It never fails. Once in a while I have a client that paid top dollar to have another designer kick out their corporate identity package, only to find that the files were made in Photoshop.
Why is this bad? Take that PSD (Photoshop Document) to a T-Shirt printer, or a Business card printer and you may find out the following. Photoshop makes what designers call “Raster” files. Raster files are pictures that are made up of many tiny dots (or pixels) that when seen from far away make up a picture. Photography for example is “Raster”.
Why is making a logo in a raster format bad? Think of how many promo items, billboards and advertisements you may want to do with your new corporate identity. Baseball caps, T-Shirts and Business cards. They all vary in size. With raster files, if you scale the original size of the picture too big, then it gets grainy, or blotchy. Meaning you would have to build a logo roughly 20 feet wide in Photoshop, on the off chance that you may one day want to put said logo on a billboard. Who want’s to do that?

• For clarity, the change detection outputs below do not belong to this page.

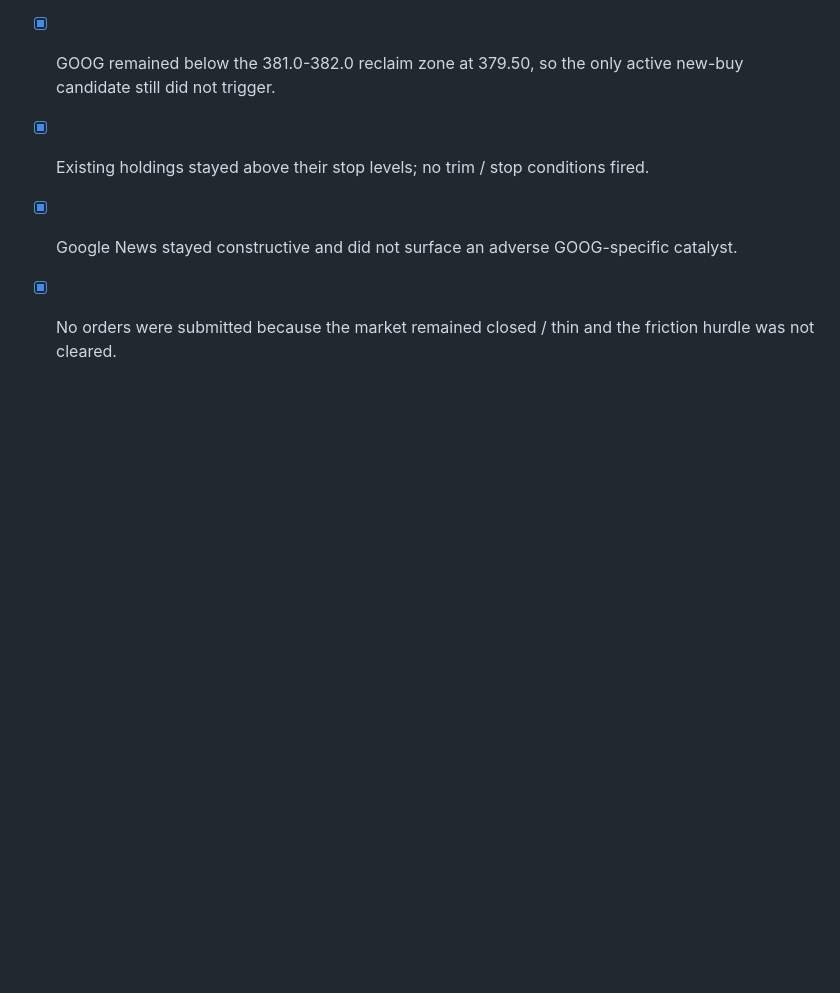
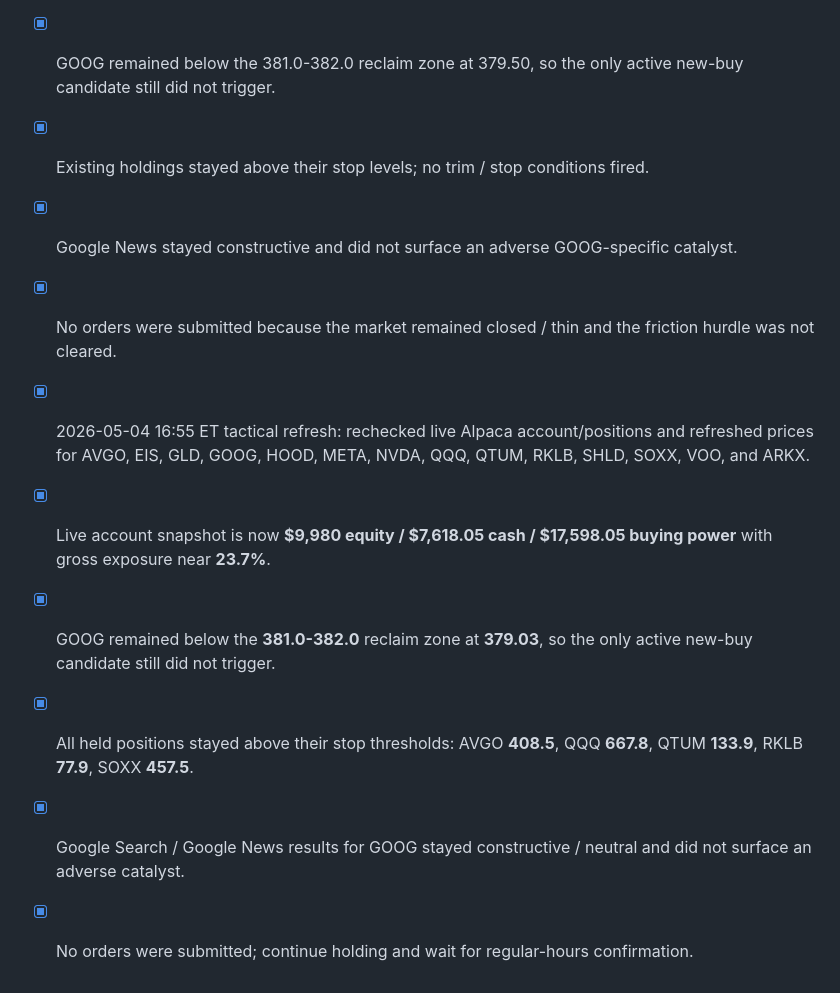
Before and after one commit to Zebra66/stock-trader, a Markdown page: memory/todo.md, the part around the change. Rendered like a GitHub page; blank space fills up the shorter version.

Commit message:
docs: update tactical memory

```diff
--- a/memory/todo.md
+++ b/memory/todo.md
@@ -72,3 +72,9 @@
 - [x] Existing holdings stayed above their stop levels; no trim / stop conditions fired.
 - [x] Google News stayed constructive and did not surface an adverse GOOG-specific catalyst.
 - [x] No orders were submitted because the market remained closed / thin and the friction hurdle was not cleared.
+- [x] 2026-05-04 16:55 ET tactical refresh: rechecked live Alpaca account/positions and refreshed prices for AVGO, EIS, GLD, GOOG, HOOD, META, NVDA, QQQ, QTUM, RKLB, SHLD, SOXX, VOO, and ARKX.
+- [x] Live account snapshot is now **$9,980 equity / $7,618.05 cash / $17,598.05 buying power** with gross exposure near **23.7%**.
+- [x] GOOG remained below the **381.0-382.0** reclaim zone at **379.03**, so the only active new-buy candidate still did not trigger.
+- [x] All held positions stayed above their stop thresholds: AVGO **408.5**, QQQ **667.8**, QTUM **133.9**, RKLB **77.9**, SOXX **457.5**.
+- [x] Google Search / Google News results for GOOG stayed constructive / neutral and did not surface an adverse catalyst.
+- [x] No orders were submitted; continue holding and wait for regular-hours confirmation.
```
Also changed, not shown: memory/MEMORY.md (+7 -0 lines).
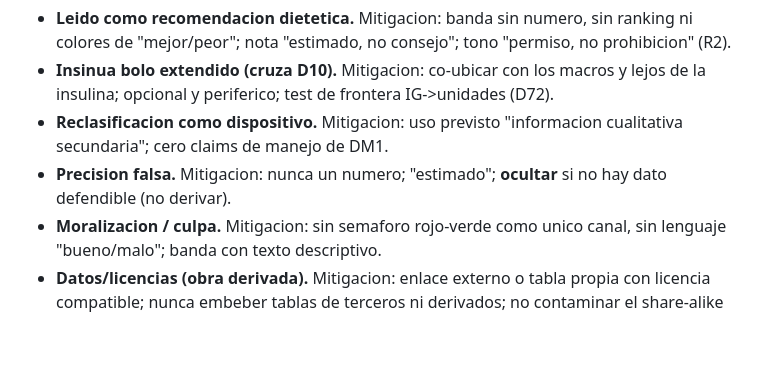
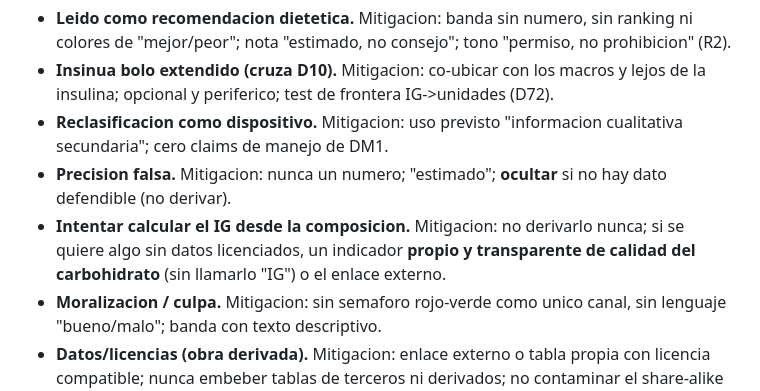
Before and after one commit to foron23/carbos, a Markdown page: docs/specs/27-indice-glucemico.md, the part around one of its changes. GitHub-like rendering; blank space fills up the shorter version.

```diff
--- a/docs/specs/27-indice-glucemico.md
+++ b/docs/specs/27-indice-glucemico.md
@@ -401,6 +420,9 @@ Construidos y verificados (desechables; `prototypes/` esta en `.gitignore`):
   secundaria"; cero claims de manejo de DM1.
 - **Precision falsa.** Mitigacion: nunca un numero; "estimado"; **ocultar** si no hay dato
   defendible (no derivar).
+- **Intentar calcular el IG desde la composicion.** Mitigacion: no derivarlo nunca; si se
+  quiere algo sin datos licenciados, un indicador **propio y transparente de calidad del
+  carbohidrato** (sin llamarlo "IG") o el enlace externo.
 - **Moralizacion / culpa.** Mitigacion: sin semaforo rojo-verde como unico canal, sin
   lenguaje "bueno/malo"; banda con texto descriptivo.
 - **Datos/licencias (obra derivada).** Mitigacion: enlace externo o tabla propia con
```
Also changed, not shown: other parts of docs/specs/27-indice-glucemico.md (+24 -0 lines).
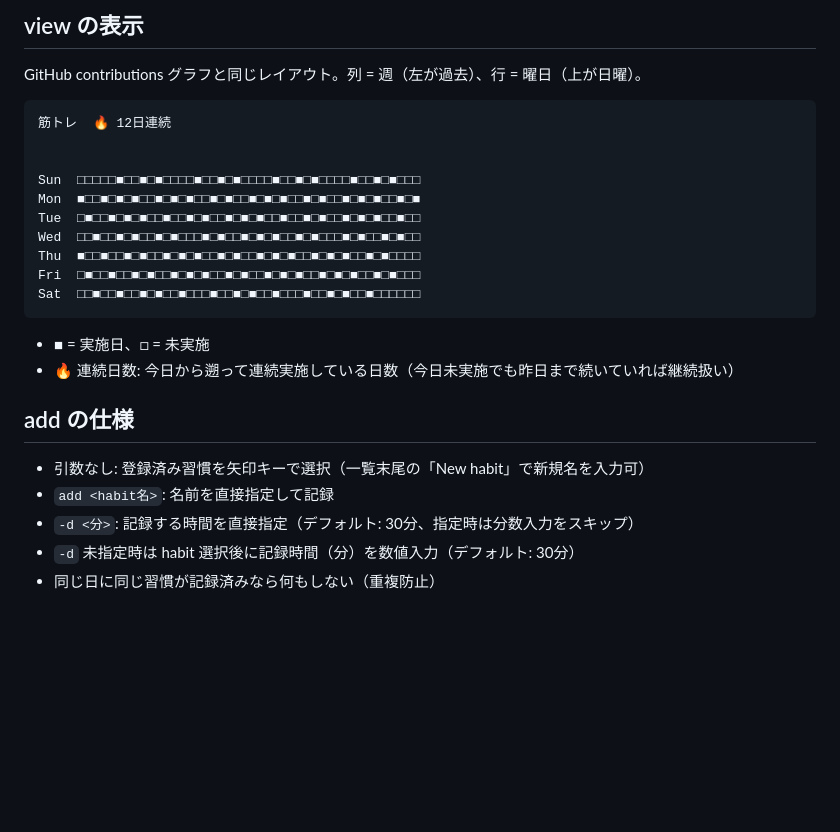
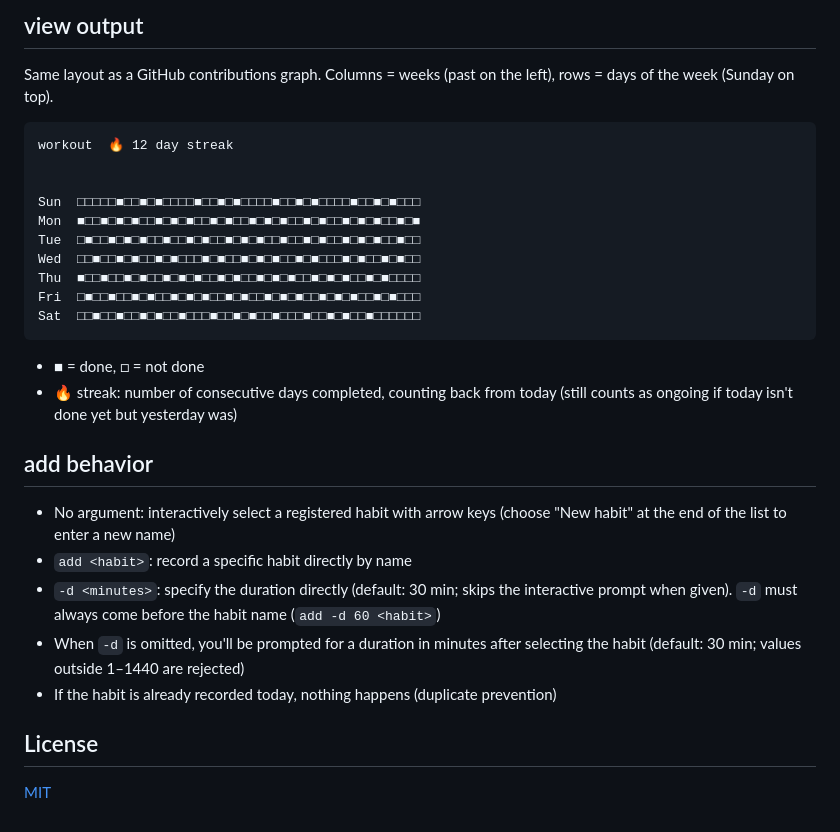
Before and after one commit to tomo-local/habit-tracker, a Markdown page: README.md, the part around one of its changes. GitHub-like rendering; blank space fills up the shorter version.

Commit message:
docs: READMEを英語化
日本語で書かれていたREADME.mdを英語に翻訳した。

````diff
--- a/README.md
+++ b/README.md
@@ -87,10 +87,10 @@ habit-tracker              # デフォルト習慣のheatmapが表示される
 
-## view の表示
+## view output
 
-GitHub contributions グラフと同じレイアウト。列 = 週（左が過去）、行 = 曜日（上が日曜）。
+Same layout as a GitHub contributions graph. Columns = weeks (past on the left), rows = days of the week (Sunday on top).
 
 ```text
-筋トレ  🔥 12日連続
+workout  🔥 12 day streak
 
 
 Sun  □□□□□■□□■□■□□□□■□□■□■□□□□■□□■□■□□□□■□□■□■□□□
@@ -102,13 +102,17 @@ Fri  □■□□■□□■□■□□■□■□■□□■□■□□■
 Sat  □□■□□■□□■□■□□■□□□■□□■□■□□■□□□■□□■□■□□■□□□□□□
 ```
 
-- ■ = 実施日、□ = 未実施
-- 🔥 連続日数: 今日から遡って連続実施している日数（今日未実施でも昨日まで続いていれば継続扱い）
+- ■ = done, □ = not done
+- 🔥 streak: number of consecutive days completed, counting back from today (still counts as ongoing if today isn't done yet but yesterday was)
 
-## add の仕様
+## add behavior
 
-- 引数なし: 登録済み習慣を矢印キーで選択（一覧末尾の「New habit」で新規名を入力可）
-- `add <habit名>`: 名前を直接指定して記録
-- `-d <分>`: 記録する時間を直接指定（デフォルト: 30分、指定時は分数入力をスキップ）
-- `-d` 未指定時は habit 選択後に記録時間（分）を数値入力（デフォルト: 30分）
-- 同じ日に同じ習慣が記録済みなら何もしない（重複防止）
+- No argument: interactively select a registered habit with arrow keys (choose "New habit" at the end of the list to enter a new name)
+- `add <habit>`: record a specific habit directly by name
+- `-d <minutes>`: specify the duration directly (default: 30 min; skips the interactive prompt when given). `-d` must always come before the habit name (`add -d 60 <habit>`)
+- When `-d` is omitted, you'll be prompted for a duration in minutes after selecting the habit (default: 30 min; values outside 1–1440 are rejected)
+- If the habit is already recorded today, nothing happens (duplicate prevention)
+
+## License
+
+[MIT](LICENSE)
````
Also changed, not shown: other parts of README.md (+44 -44 lines).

So How do I build a logo that can scale 500 feet wide and not lose quality? The answer is “Vector” graphics. Unlike raster graphics, vector files can scale and shrink on an infinite scale and still be as crisp as it ever will be. Instead of pixels, vector art uses plotted points to graph out the logo. Enter “Adobe Illustrator”. An Adobe quality product that is literally “Vector” in nature. Yes, this program was actually built for the purpose of logo design!
Designing a logo doesn’t have to be rocket science, but the output format could make or brake your company. I leave you with this thought. A raster file usually uses 4 colors to print with. A vector file uses as many or less as you want.
Long story short, a Photoshop logo could cost 4 TIMES MORE to print than it’s 1 color Vector counterpart.